Empathy - the sense of being ""in feeling"" with another - has long been acknowledged as an important part of the therapist-patient bond. But with the advent of managed-care approaches, short-term psychotherapy, and the growing popularity of manualized approaches, empathy has started to take on a diminished role seen as a useful but not vital element in therapy, good to have but not necessary for the therapy's success. With this book, the authors reclaim empathy's central place in therapy and present a new and forceful vindication of empathy - not as one inconsequential ingredient but as the crucial element in therapy, that allows for heightened interactions and the development of the client's key life skills. Indeed, empathy is a core component of many orientations: feminist, relational, and client-centred, among others. As the authors note, many practitioners are unaware that there is ongoing research in this area or that new theories, perspectives and approaches to empathy are continually coming forward. This book serves as a corrective to this misperception.
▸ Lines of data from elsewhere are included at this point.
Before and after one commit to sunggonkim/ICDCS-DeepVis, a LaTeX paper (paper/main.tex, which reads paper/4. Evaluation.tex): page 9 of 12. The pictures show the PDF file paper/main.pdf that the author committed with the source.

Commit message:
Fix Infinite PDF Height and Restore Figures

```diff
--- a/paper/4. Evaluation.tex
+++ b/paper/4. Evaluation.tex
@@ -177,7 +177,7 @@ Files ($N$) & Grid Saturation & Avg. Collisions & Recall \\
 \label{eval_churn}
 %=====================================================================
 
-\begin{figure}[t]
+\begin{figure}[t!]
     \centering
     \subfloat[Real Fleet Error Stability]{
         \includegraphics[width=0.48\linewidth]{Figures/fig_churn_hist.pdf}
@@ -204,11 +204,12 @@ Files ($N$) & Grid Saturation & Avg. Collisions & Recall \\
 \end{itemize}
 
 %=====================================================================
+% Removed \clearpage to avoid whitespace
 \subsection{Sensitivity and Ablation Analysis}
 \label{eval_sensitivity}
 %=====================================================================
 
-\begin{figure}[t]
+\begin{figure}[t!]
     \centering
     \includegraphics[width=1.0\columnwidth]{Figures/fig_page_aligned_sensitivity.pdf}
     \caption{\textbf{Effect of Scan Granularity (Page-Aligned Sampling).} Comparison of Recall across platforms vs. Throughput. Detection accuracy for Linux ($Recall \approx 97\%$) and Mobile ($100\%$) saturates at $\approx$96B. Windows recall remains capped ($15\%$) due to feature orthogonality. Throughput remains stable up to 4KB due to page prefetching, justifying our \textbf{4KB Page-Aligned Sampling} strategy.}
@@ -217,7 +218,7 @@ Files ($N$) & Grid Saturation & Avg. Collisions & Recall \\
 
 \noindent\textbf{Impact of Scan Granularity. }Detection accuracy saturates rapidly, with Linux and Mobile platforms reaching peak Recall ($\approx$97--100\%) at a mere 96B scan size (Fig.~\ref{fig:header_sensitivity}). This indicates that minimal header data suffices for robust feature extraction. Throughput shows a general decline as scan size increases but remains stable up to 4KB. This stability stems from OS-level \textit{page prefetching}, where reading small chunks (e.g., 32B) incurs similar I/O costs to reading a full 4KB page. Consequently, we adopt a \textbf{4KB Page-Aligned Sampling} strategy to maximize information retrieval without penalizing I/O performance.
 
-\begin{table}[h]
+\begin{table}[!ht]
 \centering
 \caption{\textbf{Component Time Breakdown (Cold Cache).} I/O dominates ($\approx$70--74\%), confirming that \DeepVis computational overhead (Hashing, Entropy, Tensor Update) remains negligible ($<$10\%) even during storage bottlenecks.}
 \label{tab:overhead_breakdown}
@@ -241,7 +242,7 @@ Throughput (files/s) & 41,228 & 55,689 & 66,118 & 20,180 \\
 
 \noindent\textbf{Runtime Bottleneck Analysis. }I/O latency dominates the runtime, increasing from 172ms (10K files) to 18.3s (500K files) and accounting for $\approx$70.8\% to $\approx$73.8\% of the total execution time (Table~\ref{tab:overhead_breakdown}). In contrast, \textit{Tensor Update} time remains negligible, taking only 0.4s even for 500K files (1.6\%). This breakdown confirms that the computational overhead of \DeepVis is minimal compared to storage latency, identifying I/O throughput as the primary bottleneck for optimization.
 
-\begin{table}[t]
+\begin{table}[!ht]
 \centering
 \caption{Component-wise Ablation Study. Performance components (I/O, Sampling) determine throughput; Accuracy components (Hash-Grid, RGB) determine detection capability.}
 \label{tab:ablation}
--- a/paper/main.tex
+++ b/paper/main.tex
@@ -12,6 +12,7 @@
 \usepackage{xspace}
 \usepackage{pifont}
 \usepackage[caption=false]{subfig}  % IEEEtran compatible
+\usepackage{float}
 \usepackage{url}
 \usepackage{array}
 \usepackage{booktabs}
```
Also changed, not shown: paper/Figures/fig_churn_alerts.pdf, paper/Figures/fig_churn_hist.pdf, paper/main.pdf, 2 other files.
The book examines alternative concepts such as validation and provides case studies showing the roles that empathy plays in different theoretical perspectives. ""Empathy Reconsidered"" provides an overview that should be of practical value to clinicians, theoreticians and researchers.
Copyright 1997, Second printing February 1999
Published by American Psychological Association
In good condition.
Some pages have highlighter markings and fingerprints on other pages.
DJ is shelf-worn, but intact.